A transition from firebrand right-wing newspaper columnist who was a bit of a joke to internationalist environmental campaigner might be what Carrie plots for Boris during their nights in at Number 11, but it’s a silly pipe dream.
Boris’ bitter former adviser Dominic Cummings (foto in Julie) said today it is ‘obvious that the government has failed to prepare for supply chain problems that we were discussing in May 2020’
As a Brexiteer Prime Minister, the onus was on Boris to PROVE that we can take advantage of our new status. That opportunity is being wasted.
It’s not like there hasn’t been enough time to see these various s***storms coming.
Almost all of it was as utterly predictable as the old Afghan government collapsing to the Taliban when the US stopped supporting it.
Energy prices were always going to rise once the globe’s economy cranked back up after Covid.
Fuel demand was always going to rise once the summer holidays ended and people finally started getting back to schools and offices after 18 months of WFH.
Independence from the EU should have put as at an advantage to combat the international shortage of HGV drivers that is also plaguing Germany, Frankryk, Italië, China and the US (not that BBC News will tell you that).
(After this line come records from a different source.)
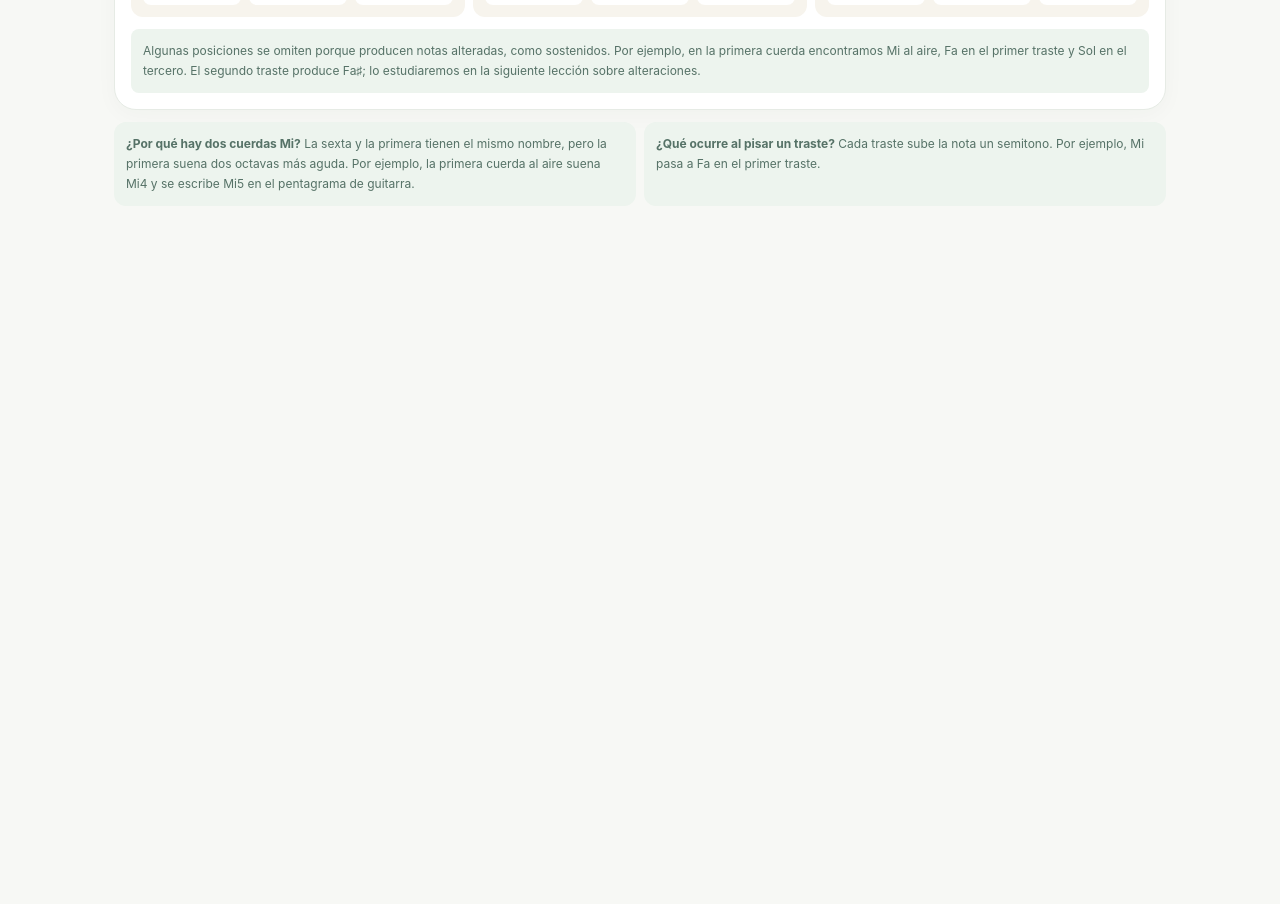
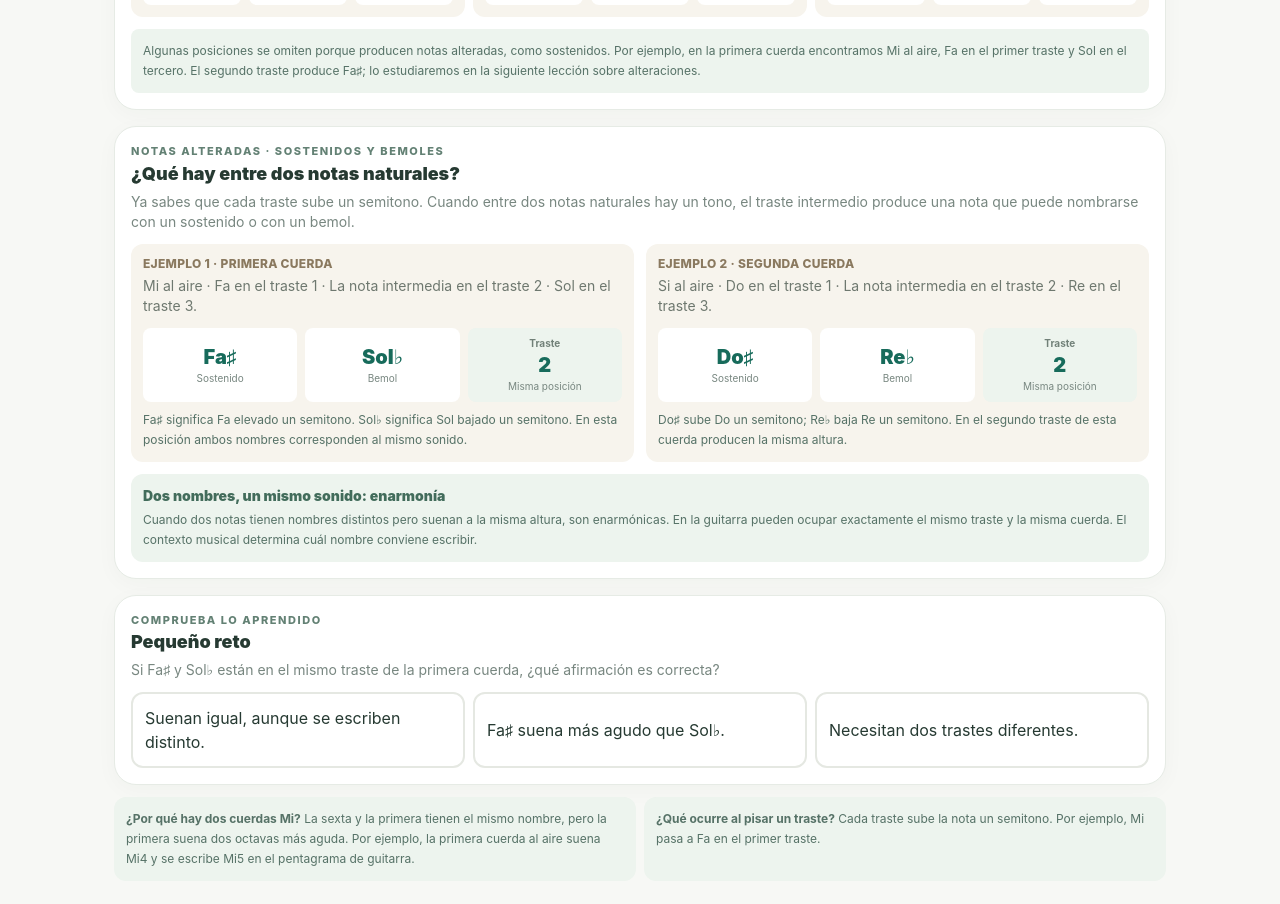
Before and after one commit to juanisidromejia/guitar-tutor, a Vue app: page /fundamentos in a window 1280 px wide. Shown: the part 1940-2844 px from the top of the page. Before the commit the page ends 2174 px from the top, so only its background shows below. Built offline with nearby package versions, Linux system fonts and the light colour scheme; no server answers.

Commit message:
feat: teach sharps flats and enharmonic notes

```diff
--- a/src/views/OpenStringsLesson.vue
+++ b/src/views/OpenStringsLesson.vue
@@ -22,6 +22,9 @@ const selectedFret = ref(0)
 const visitedFrets = ref<number[]>([])
 const visitedNaturalNotes = ref<string[]>([])
 const selectedNaturalNote = ref<{ key: string; midi: number; stringNumber: number; stringName: string; fret: number; name: string } | null>(null)
+const visitedAlteredNotes = ref<string[]>([])
+const selectedAlteredNote = ref<{ key: string; spelling: string; midi: number; stringNumber: number; fret: number } | null>(null)
+const quizAnswer = ref('')
 const totalNaturalNotes = computed(() => naturalNotesByString.value.reduce((total, string) => total + string.notes.length, 0))
 const fretNote = computed(() => midiName(strings[0].midi + selectedFret.value))
 const note = computed(() => midiName(selectedString.value.midi))
@@ -39,7 +42,8 @@ function maybeComplete() {
   const exploredStrings = visited.value.length === strings.length
   const exploredFrets = [0, 1, 2, 3].every(value => visitedFrets.value.includes(value))
   const exploredNaturalNotes = visitedNaturalNotes.value.length === totalNaturalNotes.value
-  if (exploredStrings && exploredFrets && exploredNaturalNotes) complete(1)
+  const exploredAlteredNotes = visitedAlteredNotes.value.length === 4
+  if (exploredStrings && exploredFrets && exploredNaturalNotes && exploredAlteredNotes) complete(1)
 }
 
 function selectString(string: typeof strings[number]) {
@@ -62,6 +66,13 @@ function playNaturalNote(midi: number, stringNumber: number, fret: number, name:
   const key = `${stringNumber}-${fret}`
   selectedNaturalNote.value = { key, midi, stringNumber, stringName: string.name, fret, name }
   if (!visitedNaturalNotes.value.includes(key)) visitedNaturalNotes.value.push(key)
+  maybeComplete()
+  void playGuitarNote(midi, stringNumber)
+}
+
+function playAlteredNote(key: string, spelling: string, midi: number, stringNumber: number, fret: number) {
+  selectedAlteredNote.value = { key, spelling, midi, stringNumber, fret }
+  if (!visitedAlteredNotes.value.includes(key)) visitedAlteredNotes.value.push(key)
   maybeComplete()
   void playGuitarNote(midi, stringNumber)
 }
@@ -218,6 +229,86 @@ function playNaturalNote(midi: number, stringNumber: number, fret: number, name:
       </p>
     </section>
 
+
+    <section class="panel mt-4 p-3 sm:p-4">
+      <div class="mb-3">
+        <p class="eyebrow">Notas alteradas · Sostenidos y bemoles</p>
+        <h2 class="text-lg font-black">¿Qué hay entre dos notas naturales?</h2>
+        <p class="mt-1 text-sm leading-5 text-[#788780]">
+          Ya sabes que cada traste sube un semitono. Cuando entre dos notas naturales hay un tono, el traste intermedio produce una nota que puede nombrarse con un sostenido o con un bemol.
+        </p>
+      </div>
+
+      <div class="grid gap-3 sm:grid-cols-2">
+        <div class="rounded-xl bg-[#f7f4ed] p-3">
+          <p class="text-xs font-extrabold uppercase tracking-wide text-[#8a795f]">Ejemplo 1 · Primera cuerda</p>
+          <p class="mt-1 text-sm text-[#6e786f]">Mi al aire · Fa en el traste 1 · La nota intermedia en el traste 2 · Sol en el traste 3.</p>
+          <div class="mt-3 grid grid-cols-3 gap-2">
+            <button class="rounded-lg bg-white p-3 text-center transition active:scale-95" :class="selectedAlteredNote?.key === 'fa-sharp' ? 'ring-2 ring-[#4c9c7c] bg-[#dcebe0]' : ''" @click="playAlteredNote('fa-sharp', 'Fa♯4', 66, 1, 2)">
+              <span class="block text-xl font-black text-[#176b5b]">Fa♯</span>
+              <span class="block text-[10px] text-[#788780]">Sostenido</span>
+            </button>
+            <button class="rounded-lg bg-white p-3 text-center transition active:scale-95" :class="selectedAlteredNote?.key === 'sol-flat' ? 'ring-2 ring-[#4c9c7c] bg-[#dcebe0]' : ''" @click="playAlteredNote('sol-flat', 'Sol♭4', 66, 1, 2)">
+              <span class="block text-xl font-black text-[#176b5b]">Sol♭</span>
+              <span class="block text-[10px] text-[#788780]">Bemol</span>
+            </button>
+            <div class="rounded-lg bg-[#edf4ee] p-2 text-center">
+              <span class="block text-[10px] font-bold text-[#718078]">Traste</span>
+              <span class="block text-xl font-black text-[#176b5b]">2</span>
+              <span class="block text-[10px] text-[#788780]">Misma posición</span>
+            </div>
+          </div>
+          <p class="mt-2 text-xs leading-5 text-[#567267]">Fa♯ significa Fa elevado un semitono. Sol♭ significa Sol bajado un semitono. En esta posición ambos nombres corresponden al mismo sonido.</p>
+        </div>
+
+        <div class="rounded-xl bg-[#f7f4ed] p-3">
+          <p class="text-xs font-extrabold uppercase tracking-wide text-[#8a795f]">Ejemplo 2 · Segunda cuerda</p>
+          <p class="mt-1 text-sm text-[#6e786f]">Si al aire · Do en el traste 1 · La nota intermedia en el traste 2 · Re en el traste 3.</p>
+          <div class="mt-3 grid grid-cols-3 gap-2">
+            <button class="rounded-lg bg-white p-3 text-center transition active:scale-95" :class="selectedAlteredNote?.key === 'do-sharp' ? 'ring-2 ring-[#4c9c7c] bg-[#dcebe0]' : ''" @click="playAlteredNote('do-sharp', 'Do♯4', 61, 2, 2)">
+              <span class="block text-xl font-black text-[#176b5b]">Do♯</span>
+              <span class="block text-[10px] text-[#788780]">Sostenido</span>
+            </button>
+            <button class="rounded-lg bg-white p-3 text-center transition active:scale-95" :class="selectedAlteredNote?.key === 're-flat' ? 'ring-2 ring-[#4c9c7c] bg-[#dcebe0]' : ''" @click="playAlteredNote('re-flat', 'Re♭4', 61, 2, 2)">
+              <span class="block text-xl font-black text-[#176b5b]">Re♭</span>
+              <span class="block text-[10px] text-[#788780]">Bemol</span>
+            </button>
+            <div class="rounded-lg bg-[#edf4ee] p-2 text-center">
+              <span class="block text-[10px] font-bold text-[#718078]">Traste</span>
+              <span class="block text-xl font-black text-[#176b5b]">2</span>
+              <span class="block text-[10px] text-[#788780]">Misma posición</span>
+            </div>
+          </div>
+          <p class="mt-2 text-xs leading-5 text-[#567267]">Do♯ sube Do un semitono; Re♭ baja Re un semitono. En el segundo traste de esta cuerda producen la misma altura.</p>
+        </div>
+      </div>
+
+      <div class="mt-3 rounded-xl bg-[#edf4ee] p-3">
+        <p class="text-sm font-black text-[#426c5b]">Dos nombres, un mismo sonido: enarmonía</p>
+        <p class="mt-1 text-xs leading-5 text-[#567267]">
+          Cuando dos notas tienen nombres distintos pero suenan a la misma altura, son enarmónicas. En la guitarra pueden ocupar exactamente el mismo traste y la misma cuerda. El contexto musical determina cuál nombre conviene escribir.
+        </p>
+        <p v-if="selectedAlteredNote" class="mt-2 rounded-lg bg-white px-3 py-2 text-center text-xs font-bold text-[#176b5b]">
+          Seleccionaste {{ selectedAlteredNote.spelling }} · Cuerda {{ selectedAlteredNote.stringNumber }} · Traste {{ selectedAlteredNote.fret }}. Escucha: las dos grafías de cada pareja comparten el mismo sonido.
+        </p>
+      </div>
+    </section>
+
+    <section class="panel mt-4 p-3 sm:p-4">
+      <div class="mb-3">
+        <p class="eyebrow">Comprueba lo aprendido</p>
+        <h2 class="text-lg font-black">Pequeño reto</h2>
+        <p class="mt-1 text-sm leading-5 text-[#788780]">Si Fa♯ y Sol♭ están en el mismo traste de la primera cuerda, ¿qué afirmación es correcta?</p>
+      </div>
+      <div class="grid gap-2 sm:grid-cols-3">
+        <button class="rounded-xl border-2 bg-white p-3 text-left text-sm font-semibold transition active:scale-[0.98]" :class="quizAnswer === 'same' ? 'border-[#4c9c7c] bg-[#edf4ee]' : 'border-[#e5e8e2]'" @click="quizAnswer = 'same'">Suenan igual, aunque se escriben distinto.</button>
+        <button class="rounded-xl border-2 bg-white p-3 text-left text-sm font-semibold transition active:scale-[0.98]" :class="quizAnswer === 'higher' ? 'border-[#4c9c7c] bg-[#edf4ee]' : 'border-[#e5e8e2]'" @click="quizAnswer = 'higher'">Fa♯ suena más agudo que Sol♭.</button>
+        <button class="rounded-xl border-2 bg-white p-3 text-left text-sm font-semibold transition active:scale-[0.98]" :class="quizAnswer === 'different' ? 'border-[#4c9c7c] bg-[#edf4ee]' : 'border-[#e5e8e2]'" @click="quizAnswer = 'different'">Necesitan dos trastes diferentes.</button>
+      </div>
+      <p v-if="quizAnswer === 'same'" class="mt-3 rounded-lg bg-[#e9f5ed] p-3 text-sm font-semibold text-[#226447]">¡Correcto! Son enarmónicas: dos nombres para una misma altura.</p>
+      <p v-else-if="quizAnswer" class="mt-3 rounded-lg bg-[#fff3e5] p-3 text-sm text-[#8a5a2c]">No exactamente. Recuerda: Fa♯ sube desde Fa y Sol♭ baja desde Sol. Ambos llegan a la misma altura.</p>
+    </section>
+
     <div class="mt-3 grid gap-2 sm:grid-cols-2">
       <div class="rounded-xl bg-[#edf4ee] p-3 text-xs leading-5 text-[#567267]">
         <b>¿Por qué hay dos cuerdas Mi?</b>
@@ -229,7 +320,7 @@ function playNaturalNote(midi: number, stringNumber: number, fret: number, name:
       </div>
     </div>
 
-    <div v-if="visited.length === 6 && [0, 1, 2, 3].every(value => visitedFrets.includes(value)) && visitedNaturalNotes.length === totalNaturalNotes" class="mt-3 flex items-center gap-2 rounded-xl bg-[#e9f5ed] p-3 text-sm font-semibold text-[#226447]">
+    <div v-if="visited.length === 6 && [0, 1, 2, 3].every(value => visitedFrets.includes(value)) && visitedNaturalNotes.length === totalNaturalNotes && visitedAlteredNotes.length === 4" class="mt-3 flex items-center gap-2 rounded-xl bg-[#e9f5ed] p-3 text-sm font-semibold text-[#226447]">
       <CheckCircle2 :size="19" />
       ¡Has explorado las seis cuerdas y las primeras posiciones! Ya conoces las cuerdas al aire y cómo suben las notas.
     </div>
```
But so often in 2021 it’s the optics that matter. And images of mile-long queues of cars outside dry petrol stations, with physical fights and despair on full display at forecourts for the cameras, are a disaster.
Brexit was never about sending home all European workers; it was about giving us the opportunity to control what skills we require from new immigrants the world over.
It’s been obvious that the need for HGV drivers has been overwhelming for months, so special programmes issuing appealing long-term visas should have been an urgent priority.
Labour’s diabolical conference this week proves Boris still has a chance to turn around this dire situation.
The Leader of No Opposition Keir Starmer and his potty mouthed deputy Angela Rayner despise each other so much they’re engaging in pathetic civil warfare as the country metaphorically burns.
The Leader of No Opposition Keir Starmer and his potty mouthed deputy Angela Rayner despise each other so much they’re engaging in pathetic civil warfare as the country metaphorically burns
But if the next few months do come close to a repeat of the Winter of Discontent all bets are off.
If social distancing, school closures, vaccine passports, mask mandates and the reintroduction of enforced lockdowns are added to skyrocketing energy bills, further fuel shortages, National Insurance increases, potential Council Tax rises, increasing inflation and empty supermarket shelves at Christmas voters might well have finally had enough.
The early onset of Covid-19 was an impossible situation for almost any western government, with the revolting Chinese Communist Party sitting back and laughing their heads off at what their little virus from Wuhan unleashed on the world.
But the excuses have got to end.
Boris must take back control of the agenda and prove to Britain that he has a stabilising plan to lead us back to permanent normality without another moment of dither or delay.
And without more desperate and destabilising queues forming anywhere else.